YOUR INSTRUCTIONS =>
Gather each line in the entries that includes the string "docs".

ENTRIES PROVIDED =>
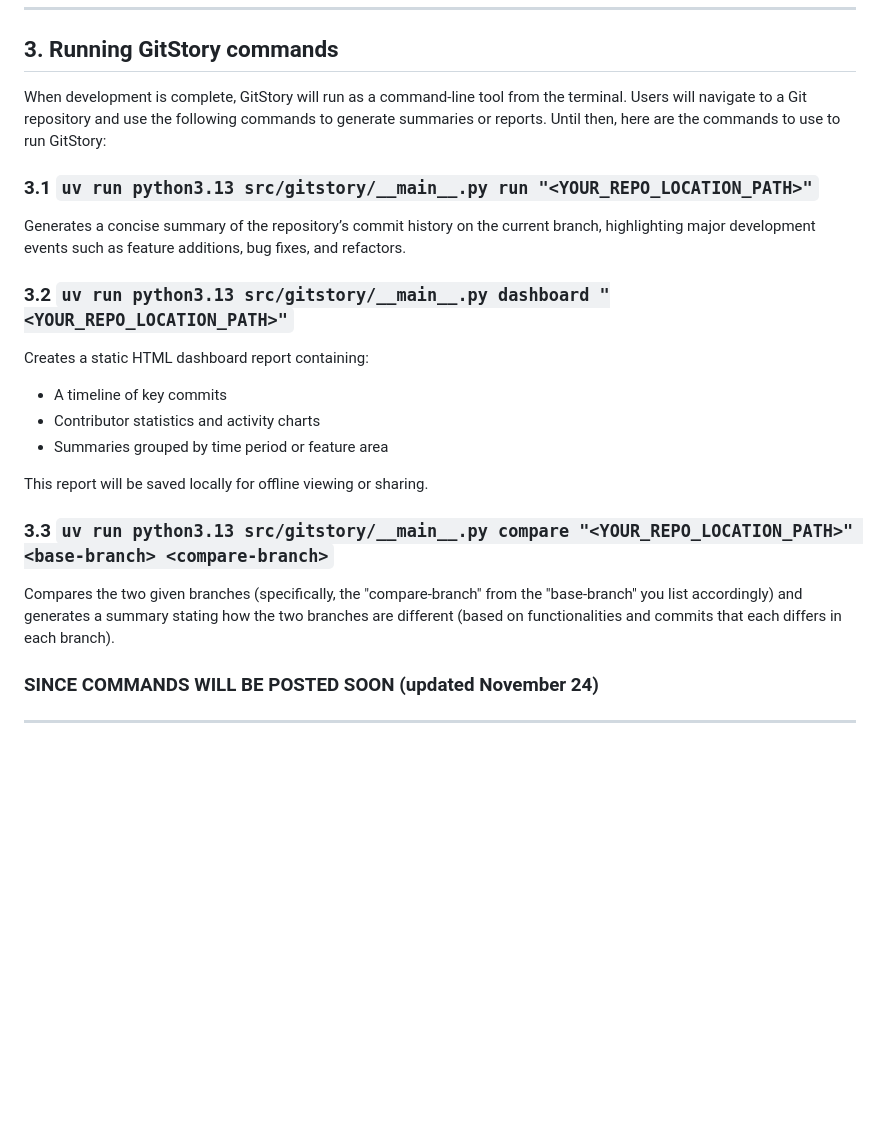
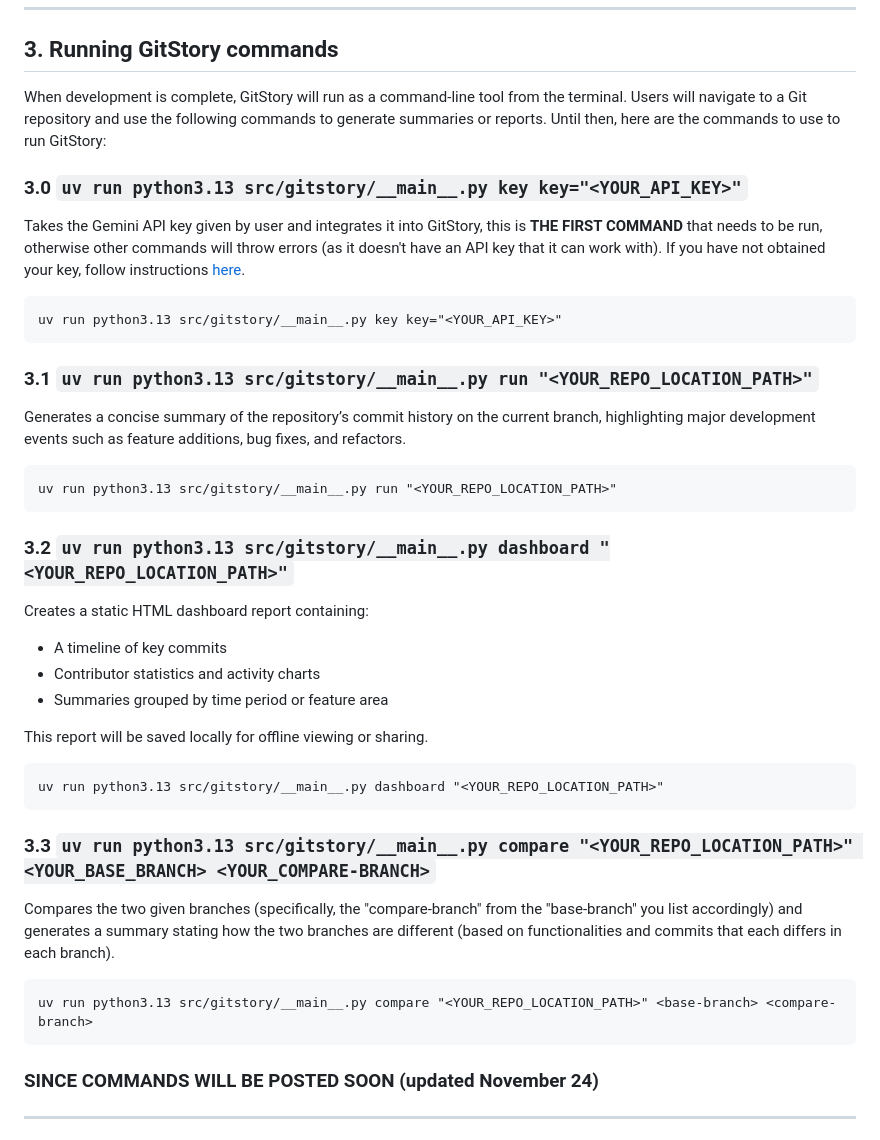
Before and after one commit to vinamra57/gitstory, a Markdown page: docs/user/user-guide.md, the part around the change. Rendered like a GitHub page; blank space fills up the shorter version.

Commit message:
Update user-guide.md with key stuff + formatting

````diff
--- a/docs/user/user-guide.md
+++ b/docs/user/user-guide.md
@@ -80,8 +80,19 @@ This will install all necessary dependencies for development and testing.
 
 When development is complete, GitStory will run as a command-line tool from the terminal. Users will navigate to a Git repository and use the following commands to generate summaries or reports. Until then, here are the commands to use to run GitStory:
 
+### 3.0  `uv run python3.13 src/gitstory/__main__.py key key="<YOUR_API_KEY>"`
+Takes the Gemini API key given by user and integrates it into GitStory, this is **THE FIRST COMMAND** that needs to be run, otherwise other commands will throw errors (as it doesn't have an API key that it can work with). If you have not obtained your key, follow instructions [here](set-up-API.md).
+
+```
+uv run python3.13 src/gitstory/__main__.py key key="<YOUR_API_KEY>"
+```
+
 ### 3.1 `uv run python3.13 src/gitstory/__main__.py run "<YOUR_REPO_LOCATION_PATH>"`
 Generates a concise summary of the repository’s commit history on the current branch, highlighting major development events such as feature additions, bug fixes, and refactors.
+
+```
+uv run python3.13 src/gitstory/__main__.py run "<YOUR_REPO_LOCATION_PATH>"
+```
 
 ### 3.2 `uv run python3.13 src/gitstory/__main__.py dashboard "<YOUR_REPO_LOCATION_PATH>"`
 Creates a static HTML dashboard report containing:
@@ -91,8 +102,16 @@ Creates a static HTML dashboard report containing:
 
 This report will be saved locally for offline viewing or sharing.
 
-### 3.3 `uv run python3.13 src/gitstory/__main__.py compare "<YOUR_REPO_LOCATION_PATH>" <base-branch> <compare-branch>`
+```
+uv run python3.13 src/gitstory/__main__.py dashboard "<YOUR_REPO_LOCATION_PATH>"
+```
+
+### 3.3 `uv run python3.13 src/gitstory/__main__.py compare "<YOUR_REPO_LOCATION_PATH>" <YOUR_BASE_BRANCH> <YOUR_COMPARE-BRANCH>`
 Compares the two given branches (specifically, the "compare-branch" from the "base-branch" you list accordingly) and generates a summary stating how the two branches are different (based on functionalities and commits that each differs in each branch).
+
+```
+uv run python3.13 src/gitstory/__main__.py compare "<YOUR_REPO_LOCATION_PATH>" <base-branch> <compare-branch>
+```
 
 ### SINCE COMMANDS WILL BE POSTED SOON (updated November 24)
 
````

REPLY TO THE TASK =>
Before and after one commit to vinamra57/gitstory, a Markdown page: docs/user/user-guide.md, the part around the change. Rendered like a GitHub page; blank space fills up the shorter version.
--- a/docs/user/user-guide.md
+++ b/docs/user/user-guide.md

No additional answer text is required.